The bald little monk stared up at me out of his portrait, as if he were trying to speak to me. The plaque beneath the painting read:
Monk Anchin (1244-1316)
Collection of Seitokuji, 14th century, artist unknown
There was no background or architectural detail in the plain portrait, but there was a lit candle-stand beside him, a common pictorial convention for depicting nighttime. Why would the artist take pains to portray Anchin, unlike the other poets, writing by candlelight?
The Dream Diary of Monk Anchin – Felicity Drake
The Forest of New People – Thom Connors
Time’s Arrow – C. Heidmann
The Stars Don’t Lie – R.W.W. Greene
Vanessa Fogg dreams of selkies, dragons, and gritty cyberpunk futures from her home in western Michigan. She spent years as a research scientist in molecular cell biology, and now works as a freelance medical writer. She drinks copious amounts of green tea.
Q: When do you decide a story is finished?

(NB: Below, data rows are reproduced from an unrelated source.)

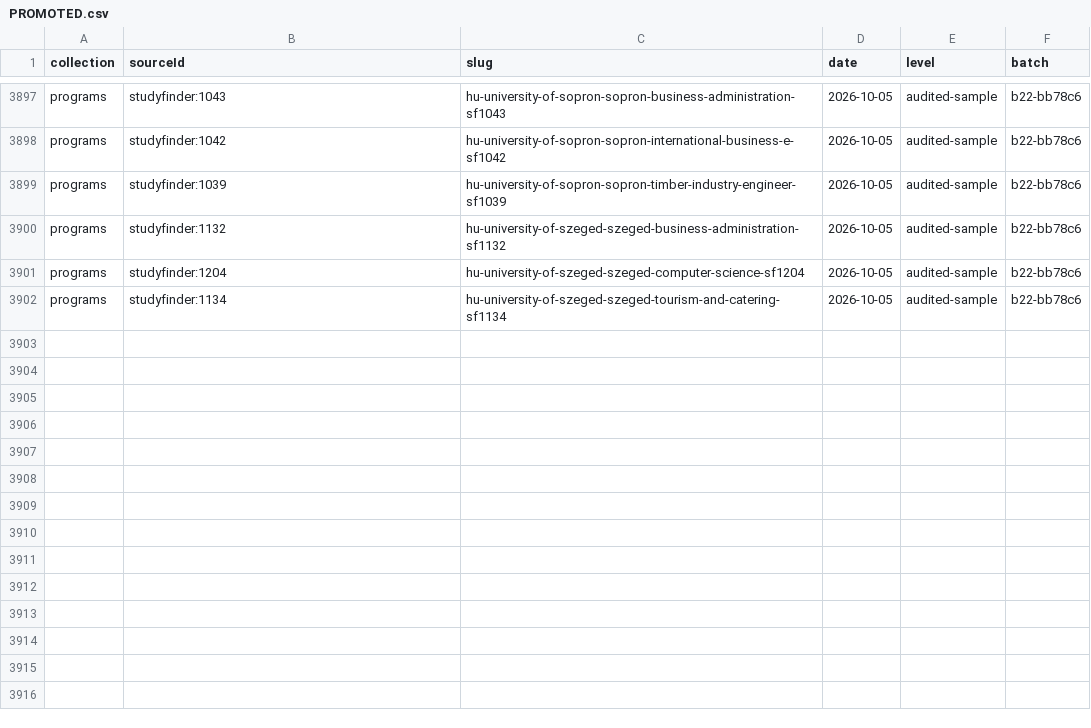
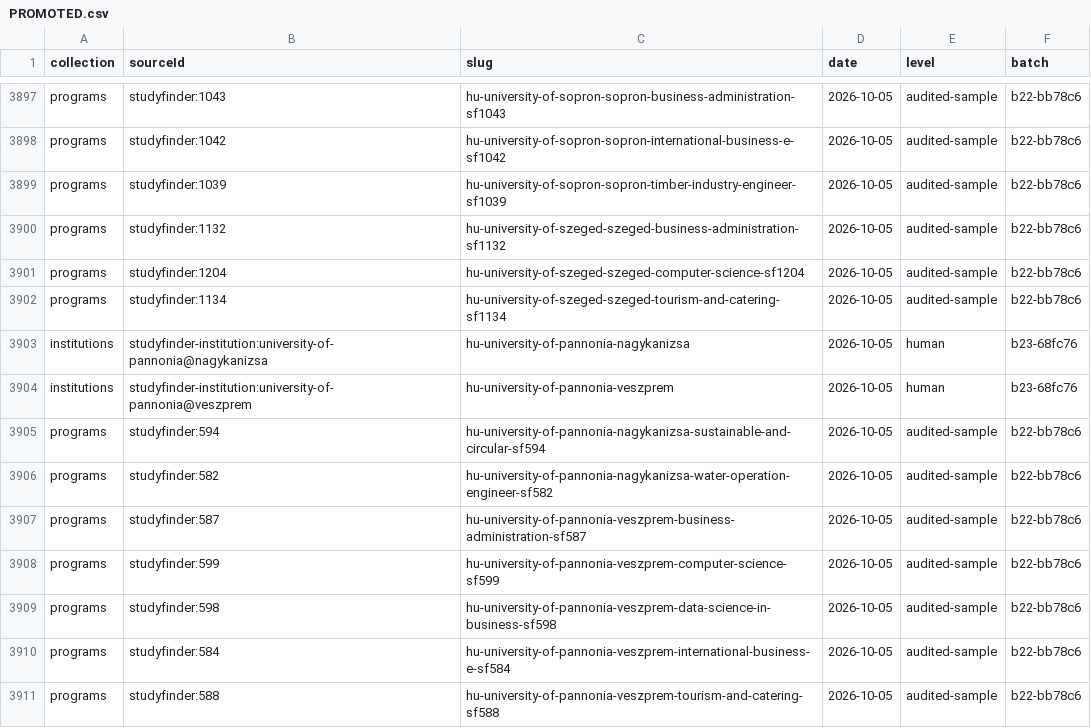
Before and after one commit to negexx/jisr, a CSV file: data-staging/PROMOTED.csv, drawn as a sheet; only a part is shown, gaps mark what is left out.

```diff
--- a/data-staging/PROMOTED.csv
+++ b/data-staging/PROMOTED.csv
@@ -3902 +3902,10 @@ programs,studyfinder:1204,hu-university-of-szeged-szeged-computer-science-sf1204
 programs,studyfinder:1134,hu-university-of-szeged-szeged-tourism-and-catering-sf1134,2026-10-05,audited-sample,b22-bb78c6
+institutions,studyfinder-institution:university-of-pannonia@nagykanizsa,hu-university-of-pannonia-nagykanizsa,2026-10-05,human,b23-68fc76
+institutions,studyfinder-institution:university-of-pannonia@veszprem,hu-university-of-pannonia-veszprem,2026-10-05,human,b23-68fc76
+programs,studyfinder:594,hu-university-of-pannonia-nagykanizsa-sustainable-and-circular-sf594,2026-10-05,audited-sample,b22-bb78c6
+programs,studyfinder:582,hu-university-of-pannonia-nagykanizsa-water-operation-engineer-sf582,2026-10-05,audited-sample,b22-bb78c6
+programs,studyfinder:587,hu-university-of-pannonia-veszprem-business-administration-sf587,2026-10-05,audited-sample,b22-bb78c6
+programs,studyfinder:599,hu-university-of-pannonia-veszprem-computer-science-sf599,2026-10-05,audited-sample,b22-bb78c6
+programs,studyfinder:598,hu-university-of-pannonia-veszprem-data-science-in-business-sf598,2026-10-05,audited-sample,b22-bb78c6
+programs,studyfinder:584,hu-university-of-pannonia-veszprem-international-business-e-sf584,2026-10-05,audited-sample,b22-bb78c6
+programs,studyfinder:588,hu-university-of-pannonia-veszprem-tourism-and-catering-sf588,2026-10-05,audited-sample,b22-bb78c6
```
Also changed, not shown: data-staging/AUDIT.csv, 13 other files.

A: I’ll admit that I’m drawn to writing that is (or seems) fragmentary, so I might be in a bad position to identify when a story is finished.
But that’s not a real answer, so here’s another attempt: I know I’m approaching the finish of a story when certain recurring motifs begin to feel less like flourishes, and more like they are essential to the structural integrity of the whole story.
Molly Etta’s story “Solomon and the Dragon’s Tongue” was published in Metaphorosis on Friday, 20 May 2016. Subscribe to our e-mail updates so you’ll know when new stories go live.
Dan Micklethwaite lives about forty minutes away from so-called Brontë Country, in West Yorkshire, UK, and whilst secretly hoping for a region to be likewise renamed after him in the future, he doesn’t really fancy his chances. He consoles himself with fine books and good food, and the occasional bottle of single malt scotch.
Dan Micklethwaite’s story “Mr. McAvennie’s Freedom” was published in Metaphorosis on Friday, 27 May 2016. Subscribe to our e-mail updates so you’ll know when new stories go live.